» What you will do
Wherever a line in the records contains the word "render", return that line.
##########
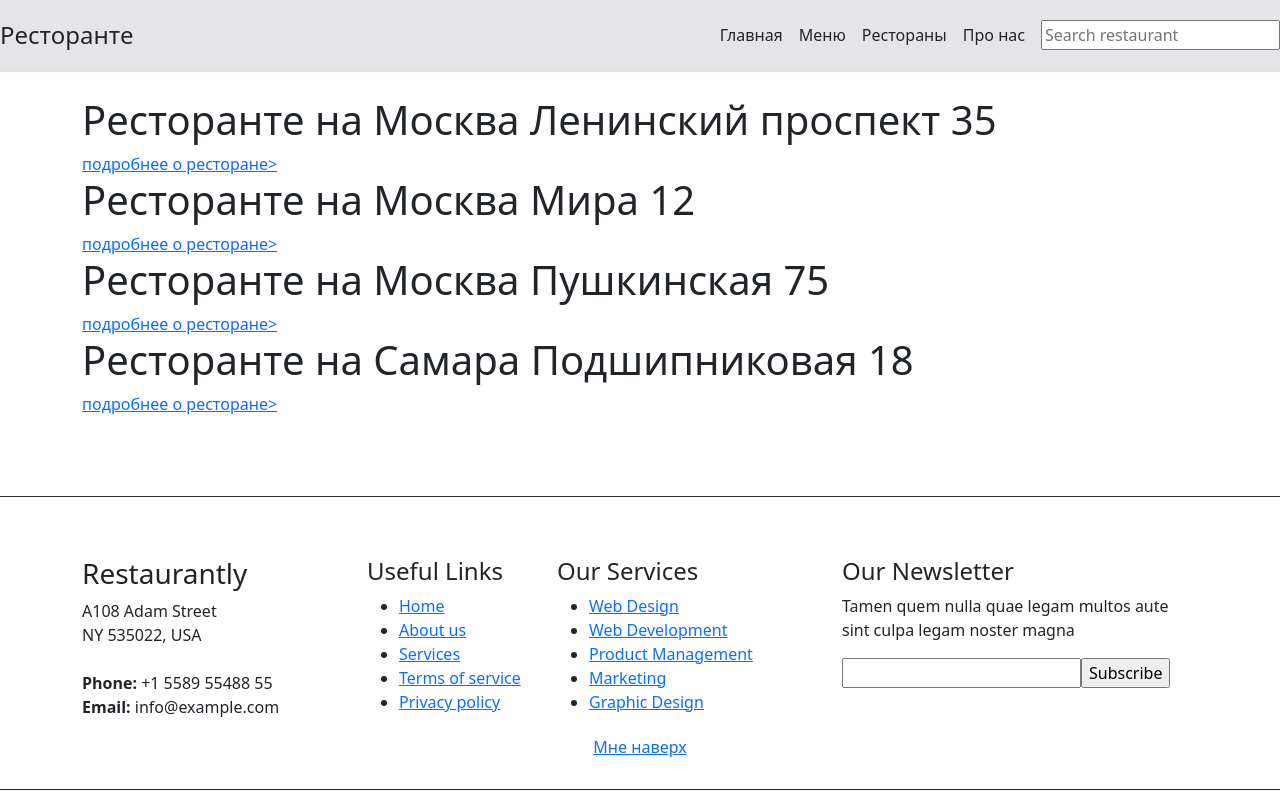
After one commit to Pochapil/MSU_Django, a Django app: page /restaurant_list in a window 1280 px wide. The commit adds this page. Run offline with Django 4.2, Linux system fonts and the light colour scheme; data comes from the database, SQL or seed files in the repository; both versions use the stored data as it was after the commit.

Commit message:
рестораны

```diff
--- a/app/urls.py
+++ b/app/urls.py
@@ -21,7 +21,7 @@ urlpatterns = [
     path('', views.index, name='home'),
     path('about', views.about, name='about'),
     path('menu', views.menu, name='menu'),
-    path('restaurant', views.restaurant, name='restaurants'),
+    path('restaurant_list', views.restaurant_list, name='restaurant_list'),
     path('dish', views.dish, name='dish'),
-
+    path('restaurant', views.restaurant, name='restaurant')
 ]
--- a/app/views.py
+++ b/app/views.py
@@ -1,6 +1,6 @@
 from django.shortcuts import render
 from django.http import HttpResponse
-from .models import Dish, DishType, Menu, MenuItem
+from .models import Dish, DishType, Menu, MenuItem, Restaurant
 from django.db.models import Q
 
 
@@ -19,7 +19,7 @@ def menu(request):
     menu_list = MenuItem.objects.filter(
         Q(dish__dish_type__title__icontains=q) |
         Q(dish__title__icontains=q)
-    )
+    ).order_by('dish__dish_type', 'dish__title')
     dish_types = DishType.objects.all()
     # dishes = Dish.objects.all()
     # .order_by('id')
@@ -30,12 +30,28 @@ def menu(request):
     return render(request, 'app/menu.html', context)
 
 
-def restaurant(request):
-    return render(request, 'app/restaurant.html')
+def restaurant_list(request):
+    q = request.GET.get('q') if request.GET.get('q') is not None else ''
+
+    restaurant_list = Restaurant.objects.filter(address__icontains=q).order_by('address')
+    object_type_for_search = 'restaurant'
+    context = {'title': 'Список ресторанов', 'restaurant_list': restaurant_list,
+               'object_type_for_search': object_type_for_search}
+
+    return render(request, 'app/restaurant_list.html', context)
 
 
 def dish(request):
-    dish_title = request.GET.get('name')
-    dish = Dish.objects.get(title__exact=dish_title)
+    dish_id = request.GET.get('id')
+    dish = Dish.objects.get(pk__exact=dish_id)
+    dish_title = dish.title
     context = {'title': dish_title, 'dish': dish}
     return render(request, 'app/dish.html', context)
+
+
+def restaurant(request):
+    restaurant_id = request.GET.get('id')
+    restaurant = Restaurant.objects.get(pk__exact=restaurant_id)
+    title = restaurant.restaurant_chain.title
+    context = {'title': title, 'restaurant': restaurant}
+    return render(request, 'app/restaurant.html', context)
--- a/templates/app/base.html
+++ b/templates/app/base.html
@@ -32,7 +32,7 @@
     <nav class="d-inline-flex mt-2 mt-md-0 ms-md-auto ">
         <a class="me-3 py-2 text-dark text-decoration-none" href="{% url 'home' %}">Главная</a>
         <a class="me-3 py-2 text-dark text-decoration-none" href="{% url 'menu' %}">Меню</a>
-        <a class="me-3 py-2 text-dark text-decoration-none" href="{% url 'restaurants' %}">Рестораны</a>
+        <a class="me-3 py-2 text-dark text-decoration-none" href="{% url 'restaurant_list' %}">Рестораны</a>
 
         <a class="me-3 py-2 text-dark text-decoration-none" href="{% url 'about' %}">Про нас</a>
     </nav>
--- a/templates/app/dish.html
+++ b/templates/app/dish.html
@@ -14,5 +14,5 @@
         {% endfor %}
     </p>
 
-    <p> {{ dish.description }} </p>
+    <p> Описание блюда: {{ dish.description }} </p>
 {% endblock %}
--- a/templates/app/index.html
+++ b/templates/app/index.html
@@ -16,7 +16,7 @@
             accusamus repellendus deleniti vel. Minus et tempore modi architecto.</p>
         <div>
             <a href="{% url 'menu' %}" class="btn-menu animate__animated animate__fadeInUp scrollto">Наше меню</a>
-            <a href="{% url 'restaurants' %}" class="btn-book animate__animated animate__fadeInUp scrollto">Наши
+            <a href="{% url 'restaurant_list' %}" class="btn-book animate__animated animate__fadeInUp scrollto">Наши
                 рестораны</a>
         </div>
 
@@ -41,7 +41,7 @@
             <h2>Delivering great food for more than 18 years!</h2>
             <div class="btns">
                 <a href="{% url 'menu' %}" class="btn-menu animated fadeInUp scrollto">Our Menu</a>
-                <a href="{% url 'restaurants' %}" class="btn-book animated fadeInUp scrollto">Book a Table</a>
+                <a href="{% url 'restaurant_list' %}" class="btn-book animated fadeInUp scrollto">Book a Table</a>
             </div>
         </div>
 
--- a/templates/app/menu.html
+++ b/templates/app/menu.html
@@ -49,6 +49,7 @@
             line-height: 1;
             color: black;
             border: 2px solid #cda45e;
+            margin-top: 5px;
         }
     </style>
 
@@ -81,8 +82,8 @@
 
                         <div class="box">
                             <div>
-                                <h3>{{ menu_item.dish.title }} цена = {{ menu_item.price }}</h3>
-                                <a href="{% url 'dish' %}?name={{ menu_item.dish.title }}">подробнее о {{ menu_item.dish.title }}></a>
+                                <h3>{{ menu_item.dish.title }}............цена = {{ menu_item.price }}</h3>
+                                <a href="{% url 'dish' %}?id={{ menu_item.dish.pk }}">подробнее о блюде></a>
                             </div>
                             <p>{{ menu_item.dish.dish_type }}</p>
 
--- a/templates/app/restaurant.html
+++ b/templates/app/restaurant.html
@@ -1,12 +1,14 @@
 {% extends "app/base.html" %}
 
 {% block title %}
-    Рестораны
+    {{ title }}
 {% endblock %}
 
 
 {% block content %}
+    <h1>Сеть ресторанов - {{ restaurant.restaurant_chain.title }}</h1>
 
-    <h1>Рестораны</h1>
+    <p> Адрес - {{ restaurant.address }} </p>
 
+    <p> Телефон {{ restaurant.phone_number }} </p>
 {% endblock %}
--- /dev/null
+++ b/templates/app/restaurant_list.html
@@ -0,0 +1,25 @@
+{% extends "app/base.html" %}
+
+{% block title %}
+    {{ title }}
+{% endblock %}
+
+{% block search_bar %}
+    <form method="get" action={% url 'restaurant_list' %}>
+        <input type="text" name="q" placeholder="Search {{ object_type_for_search }}"/>
+    </form>
+{% endblock %}
+
+
+{% block content %}
+
+    {% for restaurant in restaurant_list %}
+
+        <div>
+            <h1>{{ restaurant.restaurant_chain.title }} на {{ restaurant.address }}</h1>
+            <a href="{% url 'restaurant' %}?id={{ restaurant.pk }}">подробнее о ресторане></a>
+        </div>
+
+    {% endfor %}
+
+{% endblock %}
```
Also changed, not shown: db.sqlite3.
##########
» Answer
 from django.shortcuts import render
     return render(request, 'app/menu.html', context)
-    return render(request, 'app/restaurant.html')
+    return render(request, 'app/restaurant_list.html', context)
     return render(request, 'app/dish.html', context)
+    return render(request, 'app/restaurant.html', context)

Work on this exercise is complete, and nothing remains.